Which is a shame, because their book is thin gruel and could have used some meat and spice. The book is based on an article they wrote for Geographical, the magazine of the Royal Geographical Society. The book has about a magazine-article’s worth of interest in it; the rest is puffed up philosophizing that quickly tires and annoys the reader.
For instance, the authors compare himself (more on that odd construction momentarily) to Henry Morton Stanley, the con artist “explorer” who “found” David Livingstone near Lake Tanganyika in 1871. Why anyone would want to compare himself to such a lame-arse specimen of getting-over (and still expect to be taken seriously) is beyond me.

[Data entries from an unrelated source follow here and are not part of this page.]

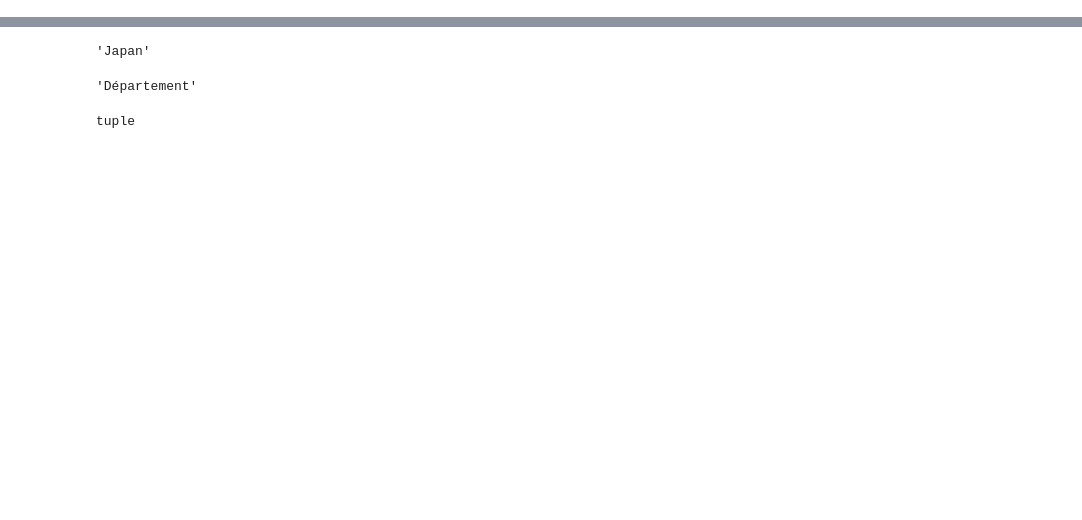
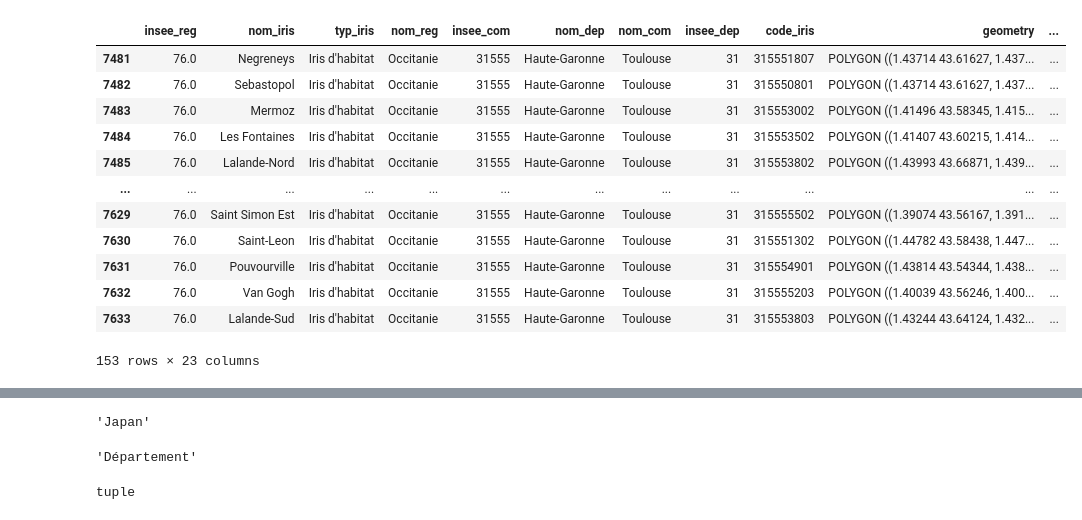
Before and after one commit to dataforgoodfr/batch8_mednum, a Jupyter notebook: notebooks/Test dataframe panel.ipynb, the cells around one changed output, grey strips where cells are left out. Drawn from its saved outputs; the diff is of its cells as text; code cells hidden in the pictures; blank space fills up the shorter version.

Commit message:
Table View with indicators

```diff
--- a/notebooks/Test dataframe panel.ipynb
+++ b/notebooks/Test dataframe panel.ipynb
@@ -52,0 +58,24 @@ pn.Row(
+# %%
+df = o.df_merge.copy()
+# param_values = {k:v for k,v in o.param.get_param_values()}
+
+# ref_column = MAP_COL_WIDGETS['point_ref'][param_values['point_ref']]
+
+# selected_col = [ref_column]
+
+df_level_0 = df[df[MAP_COL_WIDGETS['level_0']]==o.level_0_value] #[o.selected_indices_level_0].head(5)
+df_level_0
+# %% [output]
+|  | insee_reg | nom_iris | typ_iris | nom_reg | insee_com | nom_dep | nom_com | insee_dep | code_iris | geometry | ... |
+| 7481 | 76.0 | Negreneys | Iris d'habitat | Occitanie | 31555 | Haute-Garonne | Toulouse | 31 | 315551807 | POLYGON ((1.43714 43.61627, 1.437... | ... |
+| 7482 | 76.0 | Sebastopol | Iris d'habitat | Occitanie | 31555 | Haute-Garonne | Toulouse | 31 | 315550801 | POLYGON ((1.43714 43.61627, 1.437... | ... |
+| 7483 | 76.0 | Mermoz | Iris d'habitat | Occitanie | 31555 | Haute-Garonne | Toulouse | 31 | 315553002 | POLYGON ((1.41496 43.58345, 1.415... | ... |
+| 7484 | 76.0 | Les Fontaines | Iris d'habitat | Occitanie | 31555 | Haute-Garonne | Toulouse | 31 | 315553502 | POLYGON ((1.41407 43.60215, 1.414... | ... |
+| 7485 | 76.0 | Lalande-Nord | Iris d'habitat | Occitanie | 31555 | Haute-Garonne | Toulouse | 31 | 315553802 | POLYGON ((1.43993 43.66871, 1.439... | ... |
+| ... | ... | ... | ... | ... | ... | ... | ... | ... | ... | ... | ... |
+| 7629 | 76.0 | Saint Simon Est | Iris d'habitat | Occitanie | 31555 | Haute-Garonne | Toulouse | 31 | 315555502 | POLYGON ((1.39074 43.56167, 1.391... | ... |
+| 7630 | 76.0 | Saint-Leon | Iris d'habitat | Occitanie | 31555 | Haute-Garonne | Toulouse | 31 | 315551302 | POLYGON ((1.44782 43.58438, 1.447... | ... |
+| 7631 | 76.0 | Pouvourville | Iris d'habitat | Occitanie | 31555 | Haute-Garonne | Toulouse | 31 | 315554901 | POLYGON ((1.43814 43.54344, 1.438... | ... |
+| 7632 | 76.0 | Van Gogh | Iris d'habitat | Occitanie | 31555 | Haute-Garonne | Toulouse | 31 | 315555203 | POLYGON ((1.40039 43.56246, 1.400... | ... |
+| 7633 | 76.0 | Lalande-Sud | Iris d'habitat | Occitanie | 31555 | Haute-Garonne | Toulouse | 31 | 315553803 | POLYGON ((1.43244 43.64124, 1.432... | ... |
+153 rows × 23 columns
```
Also changed, not shown: parts of 28 cells of this notebook, 3 other files.
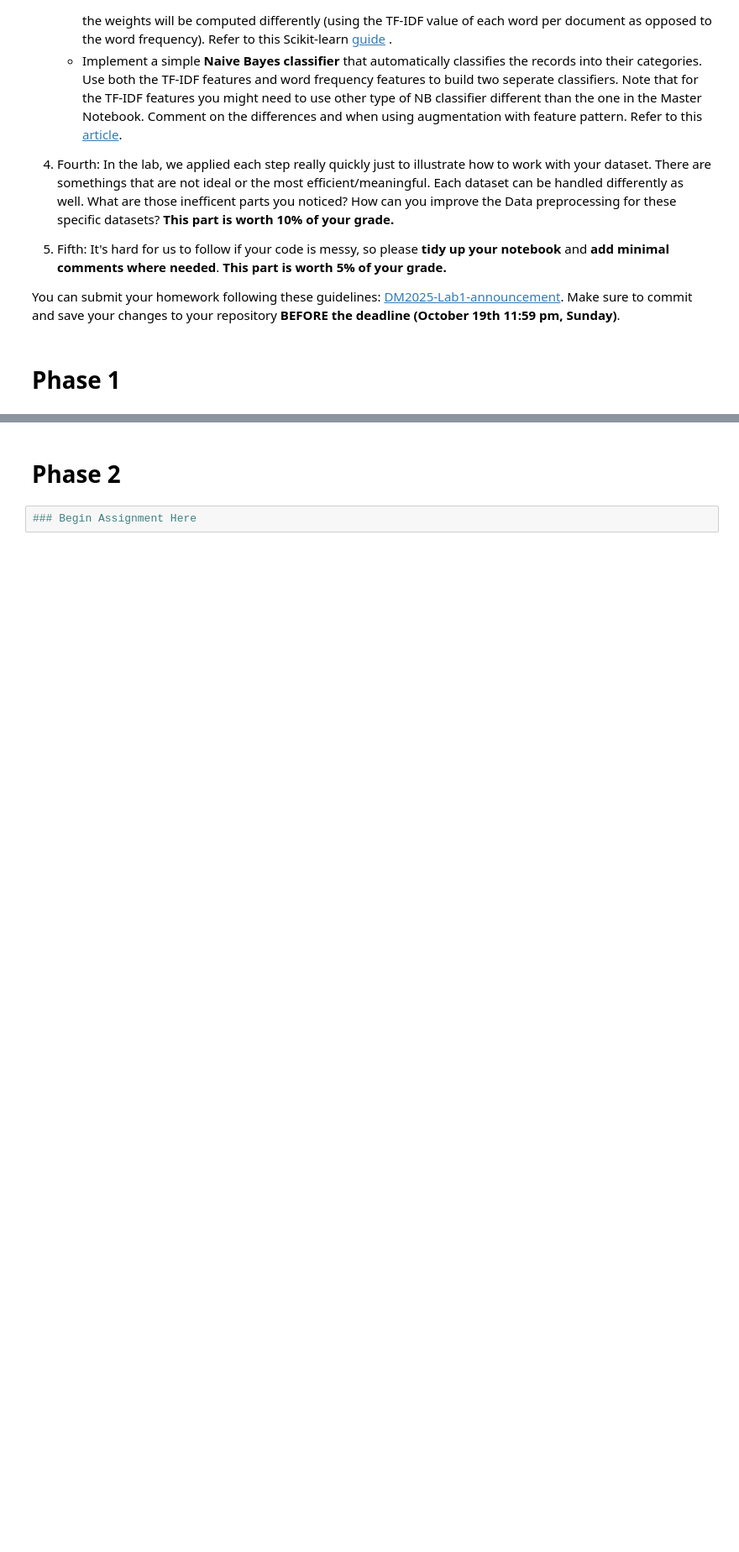
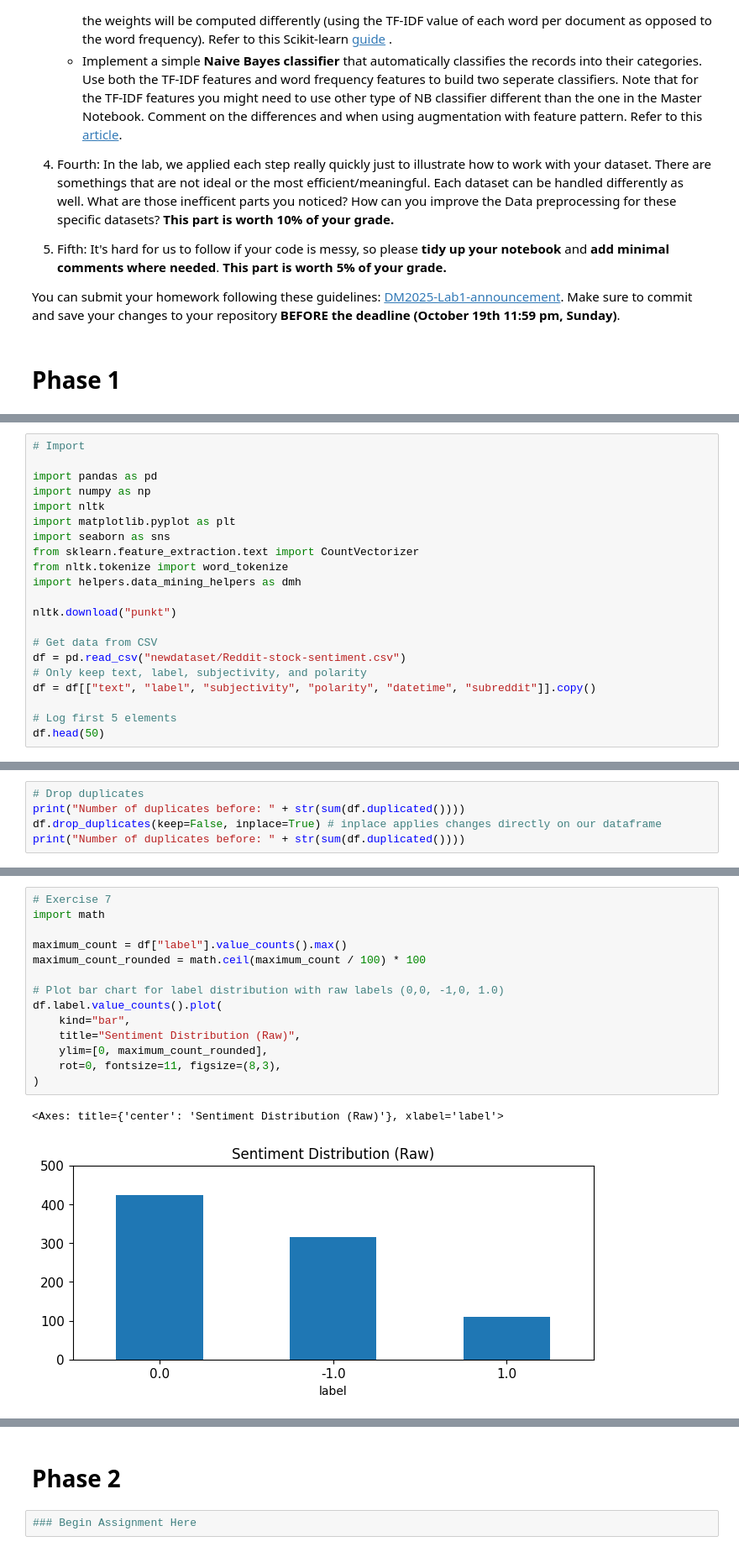
Before and after one commit to sleepingpandazzz25/DM2025-Lab1-Exercise, a Jupyter notebook: DM2025-Lab1-Homework.ipynb, the cells around one changed output, grey strips where cells are left out. Shown: that part at 84% size. Drawn from its saved outputs; the diff is of its cells as text; blank space fills up the shorter version.

Commit message:
Phase 1 Part 2&3 and Phase 1 Part 1 Exercise 11

```diff
--- a/DM2025-Lab1-Homework.ipynb
+++ b/DM2025-Lab1-Homework.ipynb
@@ -62,0 +61,21 @@ You can submit your homework following these guidelines: [DM2025-Lab1-announceme
+# %%
+# Import
+
+import pandas as pd
+import numpy as np
+import nltk
+import matplotlib.pyplot as plt
+import seaborn as sns
+from sklearn.feature_extraction.text import CountVectorizer
+from nltk.tokenize import word_tokenize
+import helpers.data_mining_helpers as dmh
+
+nltk.download("punkt")
+
+# Get data from CSV
+df = pd.read_csv("newdataset/Reddit-stock-sentiment.csv")
+# Only keep text, label, subjectivity, and polarity
+df = df[["text", "label", "subjectivity", "polarity", "datetime", "subreddit"]].copy()
+
+# Log first 5 elements
+df.head(50)
@@ -62,0 +103,5 @@ You can submit your homework following these guidelines: [DM2025-Lab1-announceme
+# %%
+# Drop duplicates
+print("Number of duplicates before: " + str(sum(df.duplicated())))
+df.drop_duplicates(keep=False, inplace=True) # inplace applies changes directly on our dataframe
+print("Number of duplicates before: " + str(sum(df.duplicated())))
@@ -62,0 +163,17 @@ You can submit your homework following these guidelines: [DM2025-Lab1-announceme
+# %%
+# Exercise 7
+import math
+
+maximum_count = df["label"].value_counts().max()
+maximum_count_rounded = math.ceil(maximum_count / 100) * 100
+
+# Plot bar chart for label distribution with raw labels (0,0, -1,0, 1.0)
+df.label.value_counts().plot(
+    kind="bar",
+    title="Sentiment Distribution (Raw)",
+    ylim=[0, maximum_count_rounded],
+    rot=0, fontsize=11, figsize=(8,3),
+)
+# %% [output]
+<Axes: title={'center': 'Sentiment Distribution (Raw)'}, xlabel='label'>
+[figure, added]
```
Also changed, not shown: parts of 23 cells of this notebook, 1 other file.
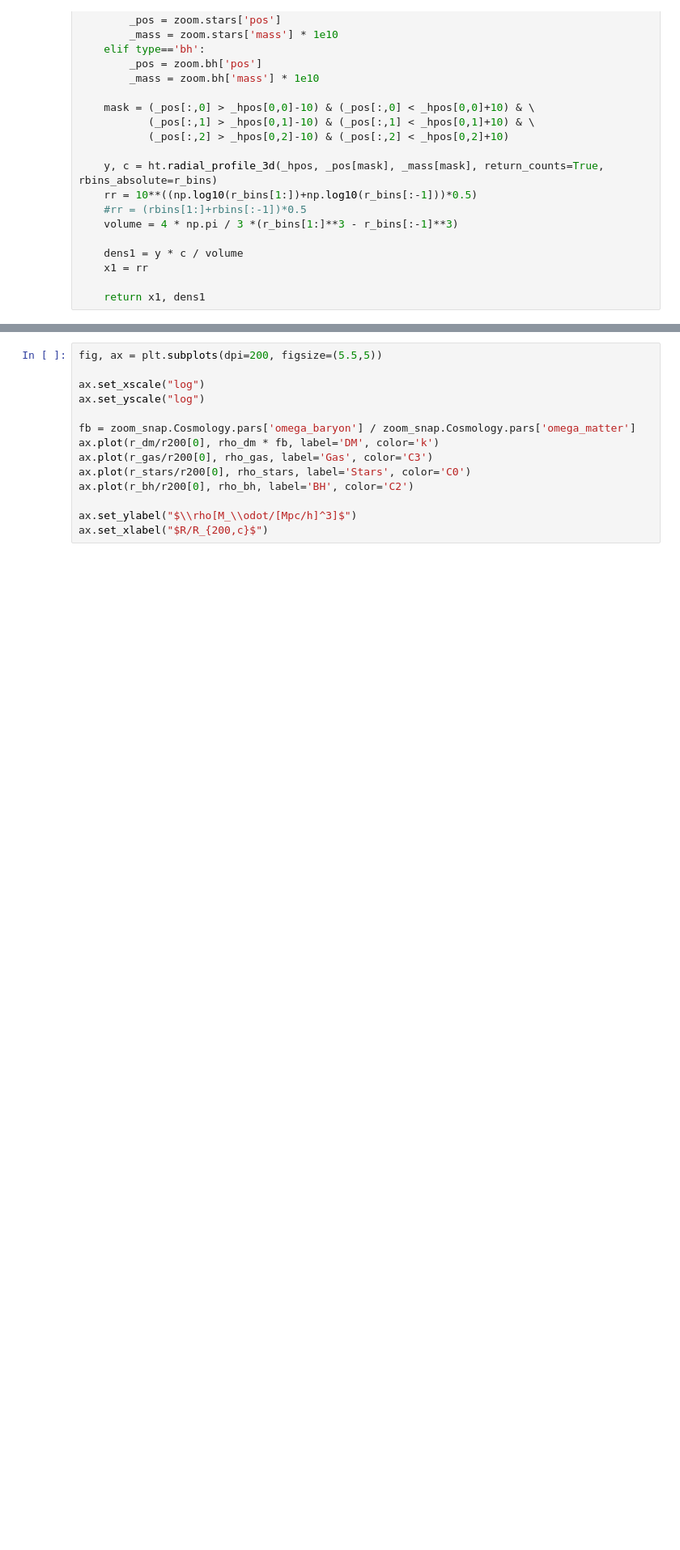
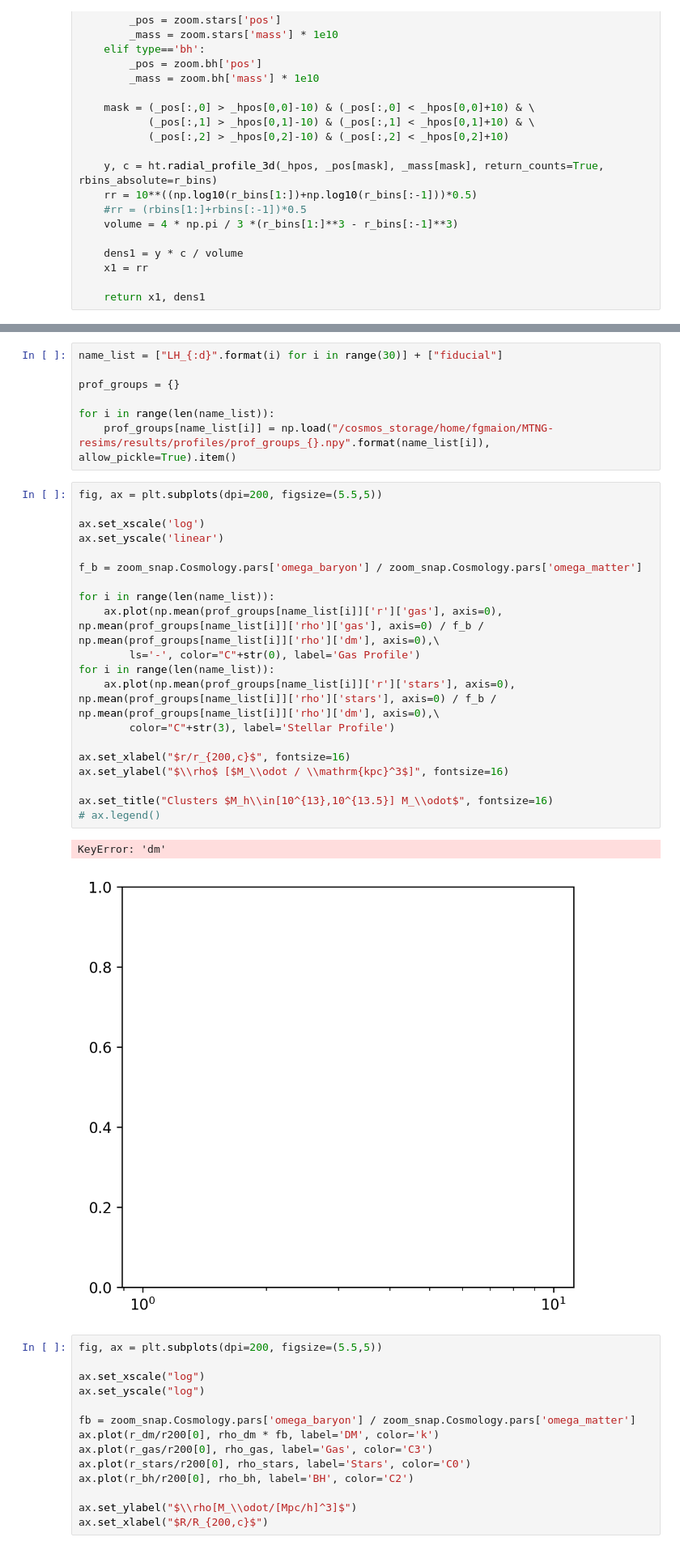
Before and after one commit to fgmaion/MTNG-resims, a Jupyter notebook: Notebooks/profiles/profiles.ipynb, the cells around one changed output, grey strips where cells are left out. Shown at 81% size. Cells and saved outputs as stored; diff of their text form; blank space fills up the shorter version.

```diff
--- a/Notebooks/profiles/profiles.ipynb
+++ b/Notebooks/profiles/profiles.ipynb
@@ -69,3 +156,33 @@ r_bh, rho_bh = get_profiles(zoom_snap, np.logspace(-2, 1, 20), 0, type='bh')
+# %%
+name_list = ["LH_{:d}".format(i) for i in range(30)] + ["fiducial"]
+
+prof_groups = {}
+
+for i in range(len(name_list)):
+    prof_groups[name_list[i]] = np.load("/cosmos_storage/home/fgmaion/MTNG-resims/results/profiles/prof_groups_{}.npy".format(name_list[i]), allow_pickle=True).item()
+# %%
+fig, ax = plt.subplots(dpi=200, figsize=(5.5,5))
+
+ax.set_xscale('log')
+ax.set_yscale('linear')
+
+f_b = zoom_snap.Cosmology.pars['omega_baryon'] / zoom_snap.Cosmology.pars['omega_matter']
+
+for i in range(len(name_list)):
+    ax.plot(np.mean(prof_groups[name_list[i]]['r']['gas'], axis=0), np.mean(prof_groups[name_list[i]]['rho']['gas'], axis=0) / f_b / np.mean(prof_groups[name_list[i]]['rho']['dm'], axis=0),\
+        ls='-', color="C"+str(0), label='Gas Profile')
+for i in range(len(name_list)):
+    ax.plot(np.mean(prof_groups[name_list[i]]['r']['stars'], axis=0), np.mean(prof_groups[name_list[i]]['rho']['stars'], axis=0) / f_b / np.mean(prof_groups[name_list[i]]['rho']['dm'], axis=0),\
+        color="C"+str(3), label='Stellar Profile')
+
+ax.set_xlabel("$r/r_{200,c}$", fontsize=16)
+ax.set_ylabel("$\\rho$ [$M_\\odot / \\mathrm{kpc}^3$]", fontsize=16)
+
+ax.set_title("Clusters $M_h\\in[10^{13},10^{13.5}] M_\\odot$", fontsize=16)
+# ax.legend()
+# %% [output]
+KeyError: 'dm'
+[figure, added]
 # %%
 fig, ax = plt.subplots(dpi=200, figsize=(5.5,5))
 
```
Also changed, not shown: parts of 8 cells of this notebook, 6 other files.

But then there’s the risk aversion theme that makes the book nearly unreadable. Here’s the setup: the authors (and there are two of them, one male, one female, but they write “together” as one male voice - what’s up with that?; a note at the end of the book offers an explanation which explains nothing at all) always wanted to be an explorer. But he’s chicken. On their journey, they come upon a Yanamami Indian village. The author whips out one of his many cameras and starts snapping. And, yo! A male villager draws out his bow, notches an arrow and draws a bead on our intrepid explorer. Who nearly shits his drawers.
What we get then is the cliched “many peoples of the world don’t like cameras because they think photos steal their souls,” which is unsubstantiated horse manure, followed by endless pages about how to calculate risk. Trite pages with thinking about as dimensional as the Platte river: a mile wide and an inch deep, like a self-help book that actually takes itself seriously.
The authors’ treatment of the native population only gets worse. Although they never quite step into outright racism, their attitude is paternalistic: "The Yanomami are not an attractive people - at least not to Western eyes,” on the one hand, while on the other, "The... [woman] is young and strikingly attractive - much too attractive for her own good."
Most of all, though, for an “armchair” travel adventure, nothing much really happens in this yarn. The press release hyping the book claims that the writers were taken hostage by FARC - but, in fact, they weren’t. They spent a nervous afternoon in a riverside cafe in the jungle fretting after having been verbally threatened by someone they assumed was FARC, but they were never in fact taken captive.
The only redeeming feature of the book is the fact that it is so simplistic that it takes but an hour or two to whip through it. If you’re in need of a fat book with ten pages worth of content to waste some time on, then Along the River that Flows Uphill is for you.